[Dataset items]
- Opening Delimiter -

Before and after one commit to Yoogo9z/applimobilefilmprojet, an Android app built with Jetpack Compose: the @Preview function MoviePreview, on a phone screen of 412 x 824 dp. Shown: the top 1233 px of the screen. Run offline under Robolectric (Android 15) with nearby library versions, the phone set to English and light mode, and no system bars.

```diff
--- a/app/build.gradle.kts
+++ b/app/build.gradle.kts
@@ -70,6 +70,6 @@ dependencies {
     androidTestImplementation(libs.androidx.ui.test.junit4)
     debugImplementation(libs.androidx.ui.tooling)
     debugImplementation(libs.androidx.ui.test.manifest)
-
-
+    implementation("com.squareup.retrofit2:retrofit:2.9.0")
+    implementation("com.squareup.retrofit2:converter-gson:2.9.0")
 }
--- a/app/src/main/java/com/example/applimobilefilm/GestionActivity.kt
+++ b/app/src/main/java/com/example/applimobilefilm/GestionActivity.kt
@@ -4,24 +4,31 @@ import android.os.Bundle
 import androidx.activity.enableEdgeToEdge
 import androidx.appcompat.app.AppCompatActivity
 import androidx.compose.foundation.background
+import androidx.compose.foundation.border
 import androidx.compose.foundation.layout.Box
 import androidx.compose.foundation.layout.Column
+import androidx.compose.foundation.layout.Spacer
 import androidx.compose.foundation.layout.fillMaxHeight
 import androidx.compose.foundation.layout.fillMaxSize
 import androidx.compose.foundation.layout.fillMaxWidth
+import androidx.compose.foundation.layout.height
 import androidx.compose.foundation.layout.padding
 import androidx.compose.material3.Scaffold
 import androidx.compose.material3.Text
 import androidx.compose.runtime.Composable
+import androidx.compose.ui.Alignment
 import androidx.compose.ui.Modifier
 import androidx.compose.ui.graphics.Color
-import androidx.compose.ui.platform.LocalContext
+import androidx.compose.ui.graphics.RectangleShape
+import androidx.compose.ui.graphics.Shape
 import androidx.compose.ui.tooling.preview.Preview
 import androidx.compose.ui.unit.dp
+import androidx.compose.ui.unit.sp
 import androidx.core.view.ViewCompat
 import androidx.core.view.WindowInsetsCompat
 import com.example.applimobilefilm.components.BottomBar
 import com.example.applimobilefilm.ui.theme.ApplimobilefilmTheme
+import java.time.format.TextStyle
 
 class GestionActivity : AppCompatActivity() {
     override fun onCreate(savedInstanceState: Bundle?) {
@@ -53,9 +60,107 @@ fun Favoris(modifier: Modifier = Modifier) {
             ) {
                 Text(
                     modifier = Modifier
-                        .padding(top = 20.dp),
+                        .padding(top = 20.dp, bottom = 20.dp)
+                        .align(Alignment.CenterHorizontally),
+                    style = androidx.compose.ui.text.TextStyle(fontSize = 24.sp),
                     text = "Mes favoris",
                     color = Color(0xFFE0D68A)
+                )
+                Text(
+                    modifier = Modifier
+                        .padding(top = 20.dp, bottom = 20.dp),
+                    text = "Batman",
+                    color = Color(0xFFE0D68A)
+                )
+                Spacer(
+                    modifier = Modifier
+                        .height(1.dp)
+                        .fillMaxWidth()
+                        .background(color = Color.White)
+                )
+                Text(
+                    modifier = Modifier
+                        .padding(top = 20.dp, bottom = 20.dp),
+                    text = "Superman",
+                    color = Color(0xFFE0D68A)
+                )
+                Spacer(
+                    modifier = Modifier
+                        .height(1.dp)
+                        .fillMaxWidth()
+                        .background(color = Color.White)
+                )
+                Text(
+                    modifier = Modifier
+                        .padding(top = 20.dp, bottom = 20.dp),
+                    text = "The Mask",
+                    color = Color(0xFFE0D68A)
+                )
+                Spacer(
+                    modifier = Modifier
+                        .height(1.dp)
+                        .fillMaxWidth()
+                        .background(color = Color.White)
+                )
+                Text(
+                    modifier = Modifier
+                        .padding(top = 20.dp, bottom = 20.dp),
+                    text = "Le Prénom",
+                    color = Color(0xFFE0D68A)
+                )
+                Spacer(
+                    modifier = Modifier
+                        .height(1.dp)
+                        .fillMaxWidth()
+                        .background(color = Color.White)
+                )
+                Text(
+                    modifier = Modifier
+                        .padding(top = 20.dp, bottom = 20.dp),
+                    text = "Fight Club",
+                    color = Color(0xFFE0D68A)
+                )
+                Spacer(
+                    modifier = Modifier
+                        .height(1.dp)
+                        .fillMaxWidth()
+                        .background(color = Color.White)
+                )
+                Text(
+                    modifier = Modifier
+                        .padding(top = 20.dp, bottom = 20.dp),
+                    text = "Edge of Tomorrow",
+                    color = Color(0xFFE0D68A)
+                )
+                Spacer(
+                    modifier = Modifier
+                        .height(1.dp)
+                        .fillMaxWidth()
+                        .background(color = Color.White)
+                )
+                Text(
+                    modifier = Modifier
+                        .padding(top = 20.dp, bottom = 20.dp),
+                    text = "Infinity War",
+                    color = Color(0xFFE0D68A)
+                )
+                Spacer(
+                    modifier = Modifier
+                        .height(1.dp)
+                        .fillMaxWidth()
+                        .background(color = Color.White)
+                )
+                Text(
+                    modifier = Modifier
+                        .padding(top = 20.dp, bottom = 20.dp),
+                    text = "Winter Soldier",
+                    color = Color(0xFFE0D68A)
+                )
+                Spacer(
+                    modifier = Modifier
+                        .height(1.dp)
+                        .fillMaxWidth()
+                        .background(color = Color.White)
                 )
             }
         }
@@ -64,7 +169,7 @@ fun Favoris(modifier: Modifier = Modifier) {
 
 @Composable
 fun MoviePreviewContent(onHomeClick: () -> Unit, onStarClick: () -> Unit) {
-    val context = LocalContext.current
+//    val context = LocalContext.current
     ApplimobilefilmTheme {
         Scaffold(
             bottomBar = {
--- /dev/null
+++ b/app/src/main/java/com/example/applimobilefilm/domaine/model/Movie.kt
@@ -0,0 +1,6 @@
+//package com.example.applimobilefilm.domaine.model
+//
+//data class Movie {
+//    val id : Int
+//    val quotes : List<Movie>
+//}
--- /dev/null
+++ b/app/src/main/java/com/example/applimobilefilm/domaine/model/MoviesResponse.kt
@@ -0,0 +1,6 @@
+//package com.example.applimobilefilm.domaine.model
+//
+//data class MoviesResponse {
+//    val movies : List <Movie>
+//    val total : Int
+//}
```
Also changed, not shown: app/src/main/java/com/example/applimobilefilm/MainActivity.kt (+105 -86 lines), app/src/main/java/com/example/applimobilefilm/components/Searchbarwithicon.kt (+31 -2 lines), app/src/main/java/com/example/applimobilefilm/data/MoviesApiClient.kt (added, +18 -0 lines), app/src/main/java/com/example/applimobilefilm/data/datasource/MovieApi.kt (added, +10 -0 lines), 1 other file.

- Closing Delimiter -
- Opening Delimiter -

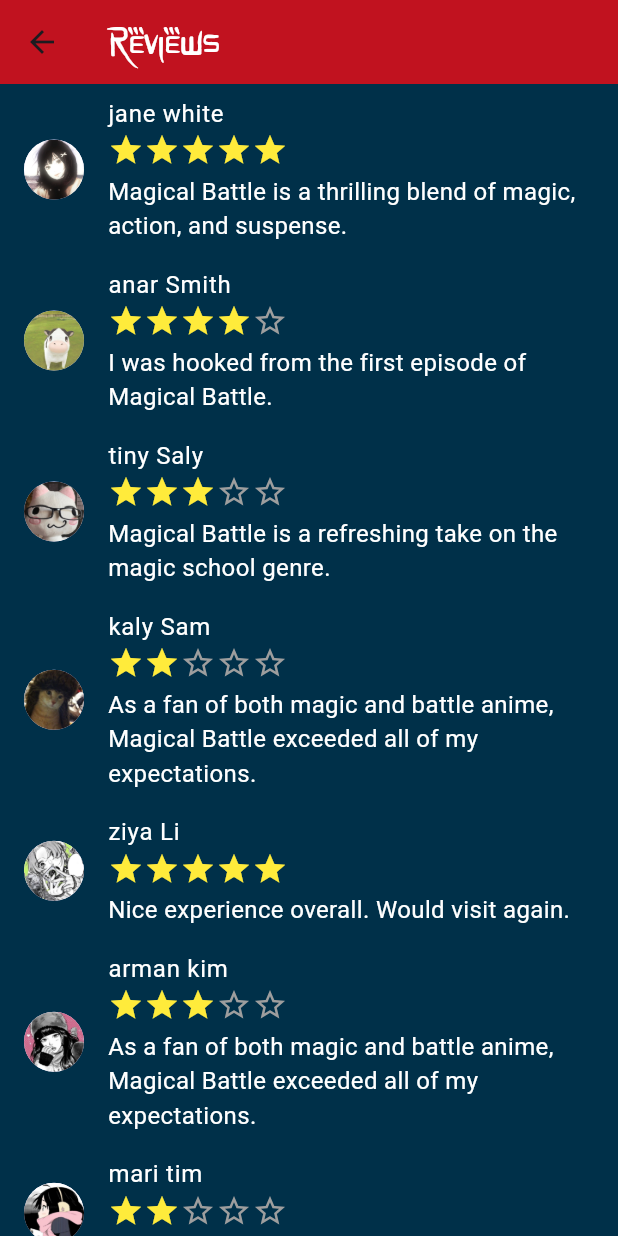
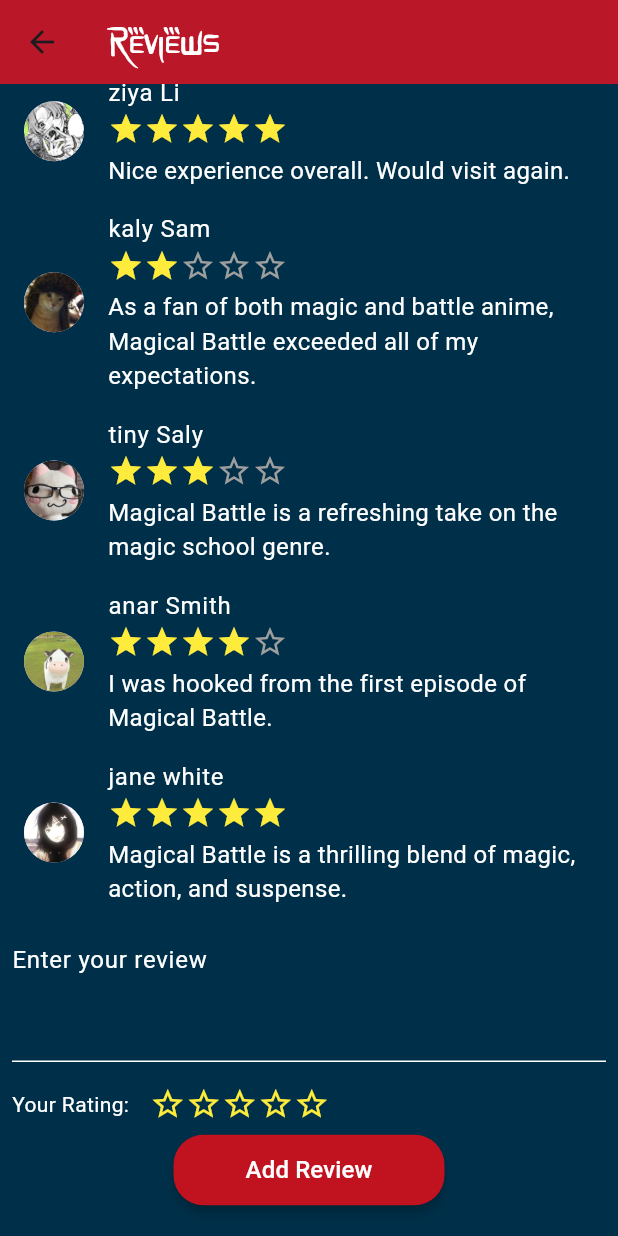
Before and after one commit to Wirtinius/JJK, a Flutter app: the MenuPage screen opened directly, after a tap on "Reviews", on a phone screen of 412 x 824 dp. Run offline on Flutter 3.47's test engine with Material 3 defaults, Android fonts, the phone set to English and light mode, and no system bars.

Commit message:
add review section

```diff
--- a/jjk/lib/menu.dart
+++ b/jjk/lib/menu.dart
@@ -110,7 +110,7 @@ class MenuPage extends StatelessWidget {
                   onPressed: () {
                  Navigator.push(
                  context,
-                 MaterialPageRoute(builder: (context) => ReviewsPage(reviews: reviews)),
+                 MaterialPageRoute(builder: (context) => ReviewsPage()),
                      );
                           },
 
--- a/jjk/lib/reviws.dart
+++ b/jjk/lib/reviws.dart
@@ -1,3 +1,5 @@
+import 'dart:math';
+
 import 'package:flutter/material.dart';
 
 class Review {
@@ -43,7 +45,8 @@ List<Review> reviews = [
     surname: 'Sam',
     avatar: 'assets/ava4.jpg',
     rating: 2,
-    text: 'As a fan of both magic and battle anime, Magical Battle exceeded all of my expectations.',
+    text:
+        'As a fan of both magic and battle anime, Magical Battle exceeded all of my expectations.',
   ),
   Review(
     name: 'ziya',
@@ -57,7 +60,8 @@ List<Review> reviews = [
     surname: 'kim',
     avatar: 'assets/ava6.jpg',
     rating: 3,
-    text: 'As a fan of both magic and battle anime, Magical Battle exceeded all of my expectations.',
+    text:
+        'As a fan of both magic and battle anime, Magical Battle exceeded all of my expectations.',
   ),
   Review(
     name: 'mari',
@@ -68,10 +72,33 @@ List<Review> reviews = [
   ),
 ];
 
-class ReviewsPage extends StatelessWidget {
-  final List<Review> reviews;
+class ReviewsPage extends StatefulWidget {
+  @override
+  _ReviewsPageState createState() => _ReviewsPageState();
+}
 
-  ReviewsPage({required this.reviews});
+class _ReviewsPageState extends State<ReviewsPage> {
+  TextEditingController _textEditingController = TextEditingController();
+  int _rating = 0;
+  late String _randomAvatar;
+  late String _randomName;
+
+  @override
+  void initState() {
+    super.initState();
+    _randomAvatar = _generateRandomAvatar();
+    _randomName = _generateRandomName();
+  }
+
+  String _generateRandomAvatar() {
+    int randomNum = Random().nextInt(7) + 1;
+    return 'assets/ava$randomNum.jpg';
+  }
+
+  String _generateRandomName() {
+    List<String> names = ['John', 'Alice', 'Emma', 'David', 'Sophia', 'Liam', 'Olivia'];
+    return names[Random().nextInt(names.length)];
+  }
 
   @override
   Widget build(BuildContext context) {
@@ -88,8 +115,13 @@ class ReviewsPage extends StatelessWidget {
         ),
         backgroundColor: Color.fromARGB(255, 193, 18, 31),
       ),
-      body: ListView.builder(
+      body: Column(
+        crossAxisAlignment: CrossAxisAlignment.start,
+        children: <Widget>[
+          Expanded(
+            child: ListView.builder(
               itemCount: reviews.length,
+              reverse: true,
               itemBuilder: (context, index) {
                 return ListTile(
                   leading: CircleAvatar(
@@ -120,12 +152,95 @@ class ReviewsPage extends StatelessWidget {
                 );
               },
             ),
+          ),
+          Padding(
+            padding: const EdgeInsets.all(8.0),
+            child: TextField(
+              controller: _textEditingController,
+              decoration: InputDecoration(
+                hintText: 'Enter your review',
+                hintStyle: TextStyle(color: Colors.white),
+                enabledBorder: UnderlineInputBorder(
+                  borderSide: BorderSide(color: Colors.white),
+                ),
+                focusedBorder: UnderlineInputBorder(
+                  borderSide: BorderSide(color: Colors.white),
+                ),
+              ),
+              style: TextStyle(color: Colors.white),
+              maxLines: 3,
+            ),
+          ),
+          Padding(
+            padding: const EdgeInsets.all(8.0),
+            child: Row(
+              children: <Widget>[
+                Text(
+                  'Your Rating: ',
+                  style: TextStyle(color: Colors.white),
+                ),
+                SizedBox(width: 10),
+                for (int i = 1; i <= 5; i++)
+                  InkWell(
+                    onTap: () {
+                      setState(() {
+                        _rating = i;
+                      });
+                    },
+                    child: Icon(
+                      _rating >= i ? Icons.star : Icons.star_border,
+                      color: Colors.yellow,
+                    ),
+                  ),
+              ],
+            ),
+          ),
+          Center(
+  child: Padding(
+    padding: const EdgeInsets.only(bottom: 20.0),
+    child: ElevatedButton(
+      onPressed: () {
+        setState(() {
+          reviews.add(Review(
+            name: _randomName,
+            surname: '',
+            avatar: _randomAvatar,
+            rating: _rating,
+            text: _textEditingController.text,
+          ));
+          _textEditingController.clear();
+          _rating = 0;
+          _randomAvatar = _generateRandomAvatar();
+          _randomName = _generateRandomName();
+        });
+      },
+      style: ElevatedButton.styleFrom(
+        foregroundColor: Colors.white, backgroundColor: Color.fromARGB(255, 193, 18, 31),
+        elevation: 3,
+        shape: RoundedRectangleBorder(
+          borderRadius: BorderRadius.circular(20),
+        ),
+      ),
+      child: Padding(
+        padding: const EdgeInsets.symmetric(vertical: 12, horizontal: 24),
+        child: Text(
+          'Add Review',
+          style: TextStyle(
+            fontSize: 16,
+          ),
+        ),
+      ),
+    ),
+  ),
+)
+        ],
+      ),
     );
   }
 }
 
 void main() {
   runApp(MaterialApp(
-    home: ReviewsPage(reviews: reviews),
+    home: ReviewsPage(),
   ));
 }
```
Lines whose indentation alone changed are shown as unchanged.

- Closing Delimiter -

Directions - Copy every line from the records above that contains the string "model".

Solution to the exercise -
+++ b/app/src/main/java/com/example/applimobilefilm/domaine/model/Movie.kt
+//package com.example.applimobilefilm.domaine.model
+++ b/app/src/main/java/com/example/applimobilefilm/domaine/model/MoviesResponse.kt
+//package com.example.applimobilefilm.domaine.model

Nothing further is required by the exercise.